(Beginning of DATA SUPPLIED)

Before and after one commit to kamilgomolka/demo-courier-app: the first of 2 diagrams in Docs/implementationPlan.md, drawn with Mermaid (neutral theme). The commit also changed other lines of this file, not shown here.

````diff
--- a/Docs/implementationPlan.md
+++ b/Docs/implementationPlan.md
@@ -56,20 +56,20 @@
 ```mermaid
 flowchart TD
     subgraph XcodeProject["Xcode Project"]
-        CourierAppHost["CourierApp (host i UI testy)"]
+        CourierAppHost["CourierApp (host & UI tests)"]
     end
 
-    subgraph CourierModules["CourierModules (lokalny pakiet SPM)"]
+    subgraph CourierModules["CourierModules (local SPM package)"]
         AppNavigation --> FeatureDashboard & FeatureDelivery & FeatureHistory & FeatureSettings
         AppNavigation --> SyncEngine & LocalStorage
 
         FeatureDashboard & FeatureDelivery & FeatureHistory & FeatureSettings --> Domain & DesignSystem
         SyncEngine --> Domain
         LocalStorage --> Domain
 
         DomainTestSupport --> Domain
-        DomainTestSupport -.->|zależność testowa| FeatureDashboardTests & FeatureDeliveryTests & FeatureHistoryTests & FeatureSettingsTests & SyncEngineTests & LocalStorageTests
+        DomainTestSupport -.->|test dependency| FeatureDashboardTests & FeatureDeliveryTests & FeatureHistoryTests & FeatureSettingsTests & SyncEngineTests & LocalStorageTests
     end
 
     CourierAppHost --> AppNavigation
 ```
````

(End of DATA SUPPLIED)
(Beginning of DATA SUPPLIED)

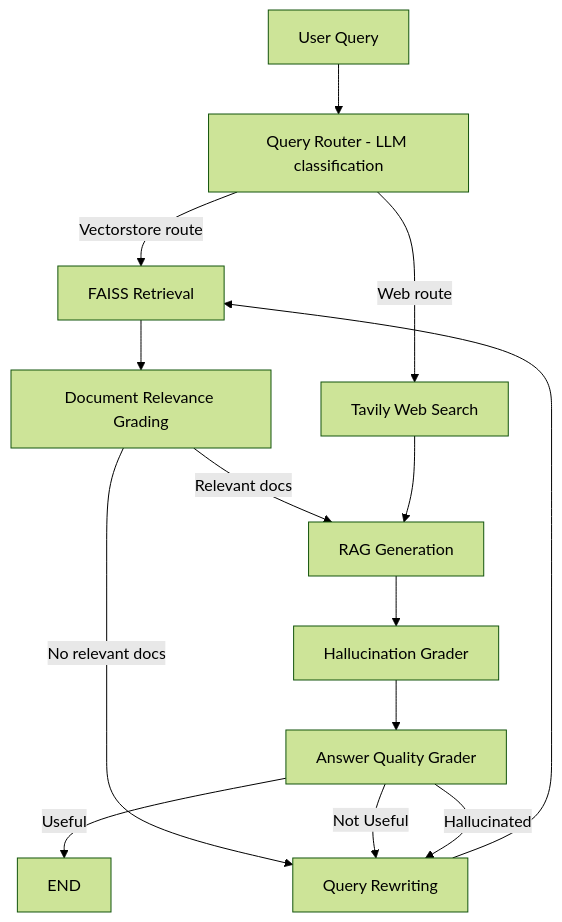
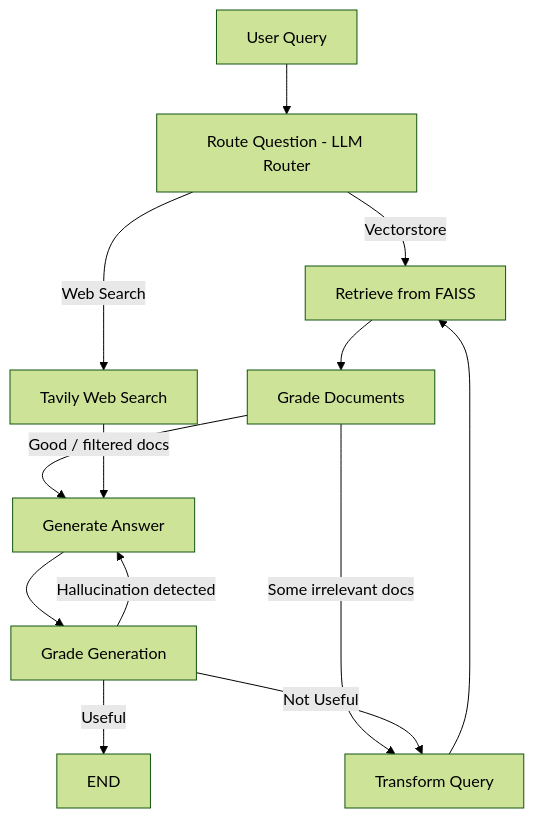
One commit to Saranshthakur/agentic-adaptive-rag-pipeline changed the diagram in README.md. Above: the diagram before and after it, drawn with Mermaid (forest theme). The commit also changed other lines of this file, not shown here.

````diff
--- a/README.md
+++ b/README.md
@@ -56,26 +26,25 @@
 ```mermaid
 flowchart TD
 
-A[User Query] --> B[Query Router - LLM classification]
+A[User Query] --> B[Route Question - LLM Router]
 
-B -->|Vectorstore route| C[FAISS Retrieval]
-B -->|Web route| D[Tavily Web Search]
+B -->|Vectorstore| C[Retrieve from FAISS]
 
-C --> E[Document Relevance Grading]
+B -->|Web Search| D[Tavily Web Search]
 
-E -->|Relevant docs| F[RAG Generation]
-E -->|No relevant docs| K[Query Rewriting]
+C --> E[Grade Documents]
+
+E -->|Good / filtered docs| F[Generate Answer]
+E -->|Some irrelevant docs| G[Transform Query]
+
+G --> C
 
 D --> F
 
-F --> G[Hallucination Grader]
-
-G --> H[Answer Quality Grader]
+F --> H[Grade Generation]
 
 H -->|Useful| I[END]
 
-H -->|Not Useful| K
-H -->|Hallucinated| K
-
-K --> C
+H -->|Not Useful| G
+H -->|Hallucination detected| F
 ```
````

(End of DATA SUPPLIED)
(Beginning of DATA SUPPLIED)

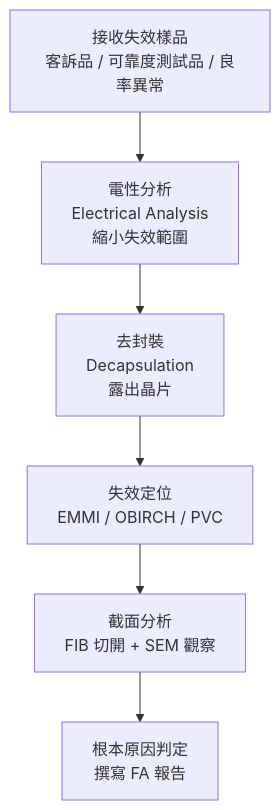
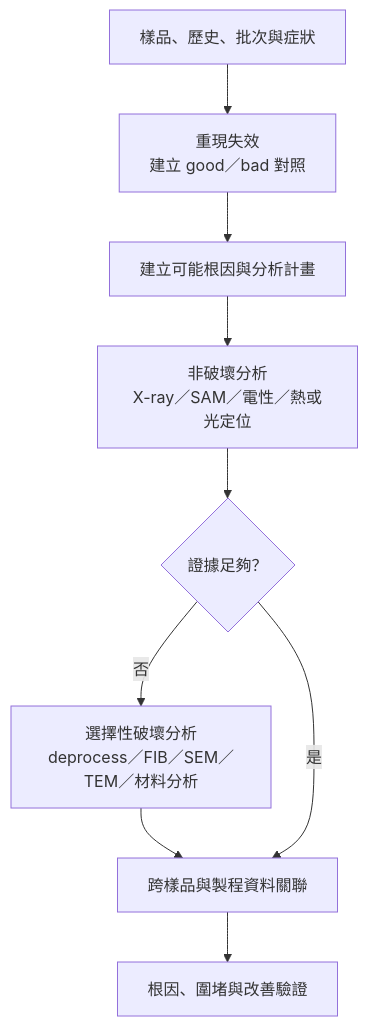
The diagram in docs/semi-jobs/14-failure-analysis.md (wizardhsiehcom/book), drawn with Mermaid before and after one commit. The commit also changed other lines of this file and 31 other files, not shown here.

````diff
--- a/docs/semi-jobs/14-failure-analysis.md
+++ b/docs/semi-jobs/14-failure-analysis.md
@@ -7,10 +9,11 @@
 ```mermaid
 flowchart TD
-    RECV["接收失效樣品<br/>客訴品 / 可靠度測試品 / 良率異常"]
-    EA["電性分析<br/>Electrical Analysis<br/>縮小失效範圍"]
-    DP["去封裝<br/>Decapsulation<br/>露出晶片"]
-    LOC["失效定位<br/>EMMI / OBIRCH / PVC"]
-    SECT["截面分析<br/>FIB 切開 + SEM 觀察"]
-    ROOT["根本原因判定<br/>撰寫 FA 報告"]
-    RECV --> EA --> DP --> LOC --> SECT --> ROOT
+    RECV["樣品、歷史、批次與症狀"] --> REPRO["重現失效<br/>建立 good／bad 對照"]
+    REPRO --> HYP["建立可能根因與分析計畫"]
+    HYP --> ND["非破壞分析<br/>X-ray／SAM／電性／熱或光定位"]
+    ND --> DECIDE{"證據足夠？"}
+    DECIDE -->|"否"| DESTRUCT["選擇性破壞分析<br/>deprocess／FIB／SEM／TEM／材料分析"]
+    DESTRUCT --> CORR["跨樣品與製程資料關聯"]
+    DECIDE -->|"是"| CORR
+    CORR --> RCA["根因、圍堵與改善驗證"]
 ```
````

(End of DATA SUPPLIED)

**WHAT YOU HAVE TO DO**
Copy out every line of the listing that contains the string "Answer".

**RESPONSE AREA**
+E -->|Good / filtered docs| F[Generate Answer]
-G --> H[Answer Quality Grader]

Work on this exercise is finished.